Experiencing the apocalypse: the Black Death and the cittadini of Italy
Chechotko, Matthew Evan
University of Lethbridge. Faculty of Arts and Science
Lethbridge, Alta. : University of Lethbridge, Dept. of History
This thesis examines urban Italian citizens’ (cittadini’s) responses to the Black Death (epidemia) through the emotional scripts and social rituals that guided their decisions. This analysis focuses on three main questions: How did people feel about what they were doing, or what was being done unto them? What did they do about how they felt? What were the limits of what could be done, and who set those limits? This analysis portrays what cittadini understood about the disease, its cause, origins, and prognosis, and their available avenues for responses to the disaster.

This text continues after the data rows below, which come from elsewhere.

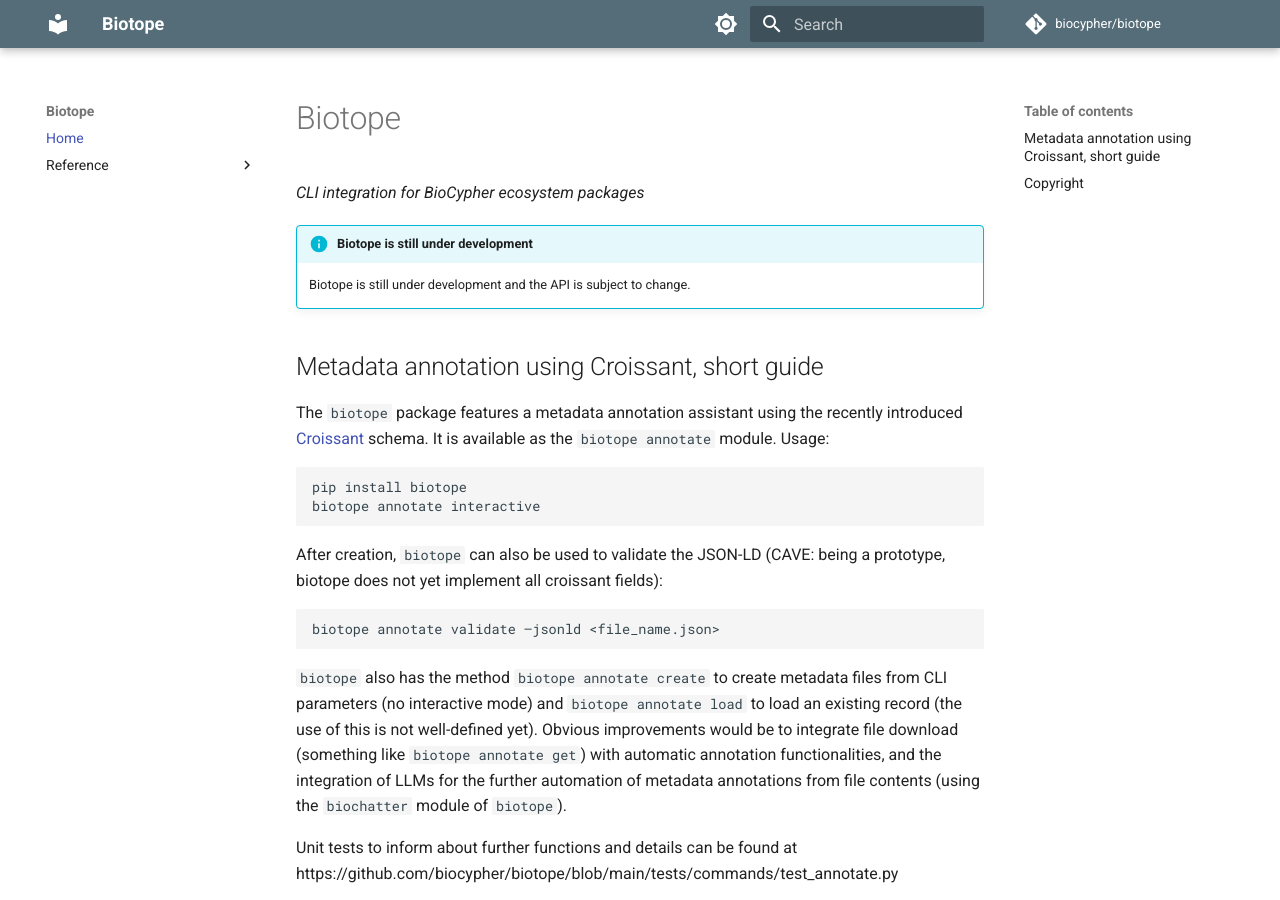
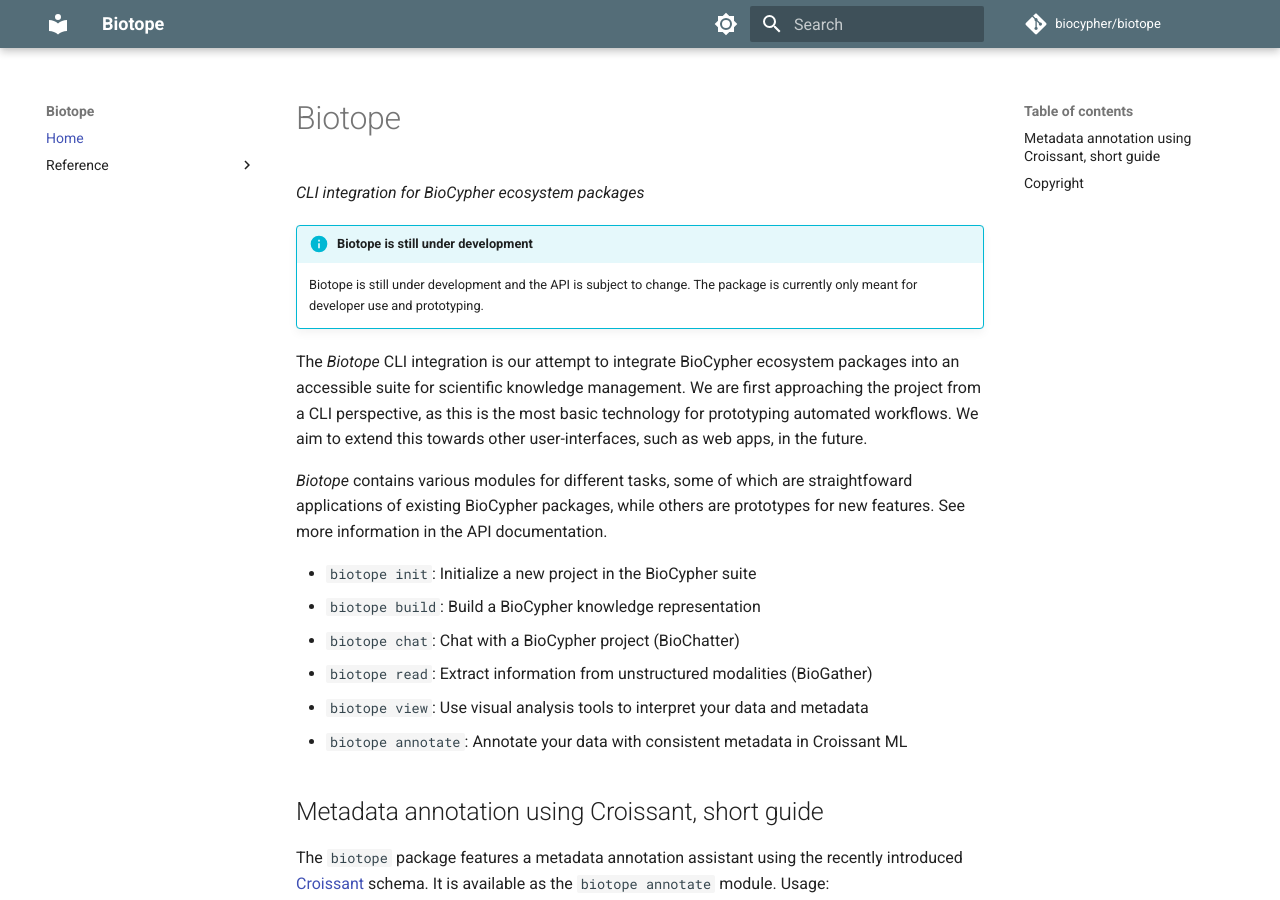
Before and after one commit to heispv/biotope, an MkDocs documentation site: the page built from docs/index.md, in a window 1280 px wide and 900 px high. Built offline with MkDocs 1.6.1 and Material for MkDocs 9.7.7, drawn with Linux system fonts in a browser that asks for light colours; comment, search, counter and statistics services are not loaded.

Commit message:
add mote general info on the pacakge

```diff
--- a/docs/index.md
+++ b/docs/index.md
@@ -5,6 +5,24 @@
 !!! info "Biotope is still under development"
 
     Biotope is still under development and the API is subject to change.
+    The package is currently only meant for developer use and prototyping.
+
+The *Biotope* CLI integration is our attempt to integrate BioCypher ecosystem
+packages into an accessible suite for scientific knowledge management. We are
+first approaching the project from a CLI perspective, as this is the most basic
+technology for prototyping automated workflows. We aim to extend this towards
+other user-interfaces, such as web apps, in the future.
+
+*Biotope* contains various modules for different tasks, some of which are
+straightfoward applications of existing BioCypher packages, while others
+are prototypes for new features. See more information in the API documentation.
+
+- `biotope init`: Initialize a new project in the BioCypher suite
+- `biotope build`: Build a BioCypher knowledge representation
+- `biotope chat`: Chat with a BioCypher project (BioChatter)
+- `biotope read`: Extract information from unstructured modalities (BioGather)
+- `biotope view`: Use visual analysis tools to interpret your data and metadata
+- `biotope annotate`: Annotate your data with consistent metadata in Croissant ML
 
 ## Metadata annotation using Croissant, short guide
 
```
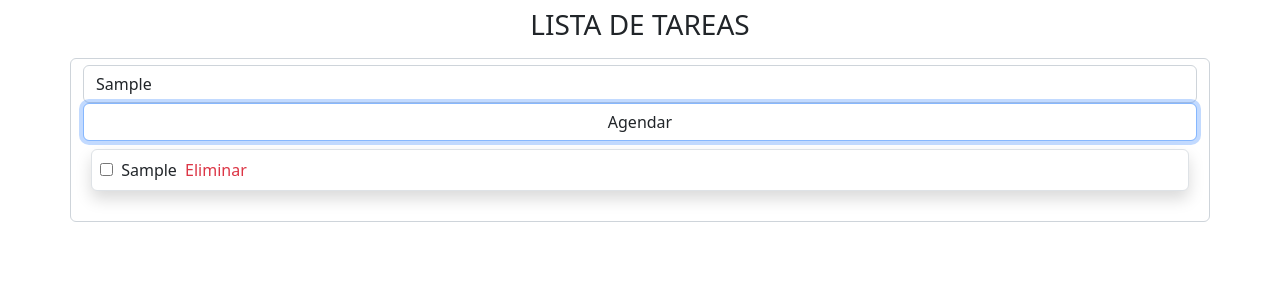
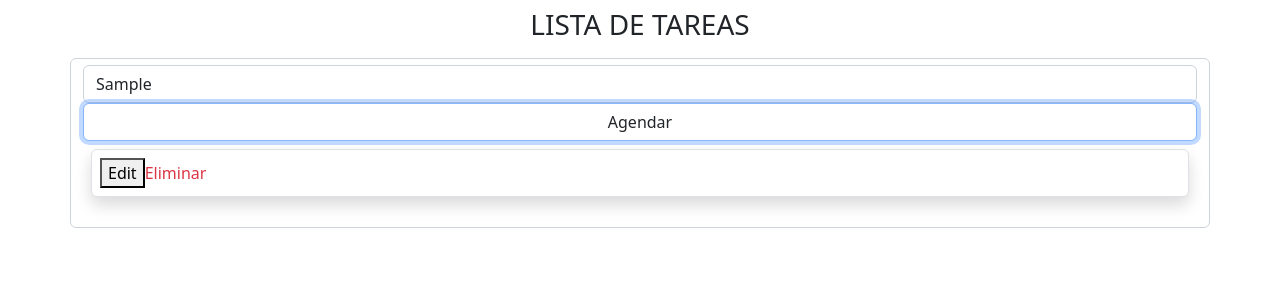
Before and after one commit to noeliamodica/React_ProyectoAgendaconBootstrap, a React (Create React App) app: page / in a window 1280 px wide. Both pictures are taken after typing "Sample" into the empty fields and a click on the input "Agendar". Shown: the top 300 px of the page. Built offline with nearby package versions, Linux system fonts and the light colour scheme.

Commit message:
funcionalidad para editar

```diff
--- a/src/components/AgendaCard.js
+++ b/src/components/AgendaCard.js
@@ -1,14 +1,59 @@
-
+import { useState } from 'react'
 import 'bootstrap/dist/css/bootstrap.min.css';
 
-export function AgendaCard({item}){
+export function AgendaCard({item, onUpdate}){
+
+    const [edit, setEdit] = useState (false);
+
+
+    function FormEdit(){
+        const [newValue, setNewValue] = useState(item.title);
+
+        function handleSubmit(e){
+            e.preventDefault();
+        }
+
+        function handleChange (e){
+            const value = e.target.value
+            setNewValue(value)
+        }
+
+        function handleClickUpdate(){
+            onUpdate (item.id, newValue);
+            setEdit(false);
+        }
+
+        return (
+            <form onSubmit={handleSubmit}>
+            <input type='text' className="todoInput" onChange={handleChange} value={newValue} />
+            <buttton className="p-1 " onClick={handleClickUpdate}>Editar</buttton>
+            </form>
+        )
+    }
+
+
+
+    function TodoElement(){
+
+
+        return(
+            <div>
+                 <button className="button" onClick={ ()=> setEdit(true) }>Edit</button>
+                <buttton className="text-danger ">Eliminar</buttton>
+            </div>
+        )
+
+    }
+
+
     return(
         <div className="flex bg-light border shadow p-2 mb-3 bg-body rounded  ">
-            <form >
-            <input  type="checkbox" className='p-1'/>
-            <span className="flex p-1 ml-2" value={item} > {item.title}  </span>
-            <span className="text-danger ">Eliminar</span>
-            </form>
+
+            {
+                edit ? <FormEdit />
+                : <TodoElement />
+            }
+
         </div>
 
  )
--- a/src/components/AgendaGrid.js
+++ b/src/components/AgendaGrid.js
@@ -25,6 +25,13 @@ export default function AgendaGrid (){
         setAgendados ([...agendados, newData] )
     }
 
+    function handleUpdate(id, value){
+        const temp =[...agendados];
+        const item = temp.find(item => item.id ===id );
+        item.title = value
+        setAgendados(temp)
+    }
+
 
     return (
         <div className="form-control">
@@ -40,7 +47,7 @@ export default function AgendaGrid (){
             <div>
                 {agendados.map(item =>(
                         <div className='p-2'>
-                        <AgendaCard  key={item.id} item={item} />
+                        <AgendaCard  key={item.id} item={item} onUpdate={handleUpdate} />
                         </div>
 
                 ))
```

Cittadini adopted emotional scripts and social rituals provided by the cultural institutions of urban Italy; however, when these failed, cittadini developed their own scripts and rituals or modified existing ones to interpret the pestilentia and respond to the sick and dying, thereby altering their responses, and fundamentally shaping their distinct experiences of the epidemia.
the Black Death , history of experience , experience , history of disease , history of medicine , medieval Europe , Italy , bubonic plague , Black Death--Italy--14th century , Black Death--Social aspects--Italy--14th century , Italy--Social conditions--14th century , Plague--Italy--14th century , Diseases and history , Civilization, Medieval--14th century , City and town life--Italy--14th century , City dwellers--Italy--14th century--Attitudes , Cities and towns, Medieval--Italy , Historiography , Medicine, Medieval--Italy , Dissertations, Academic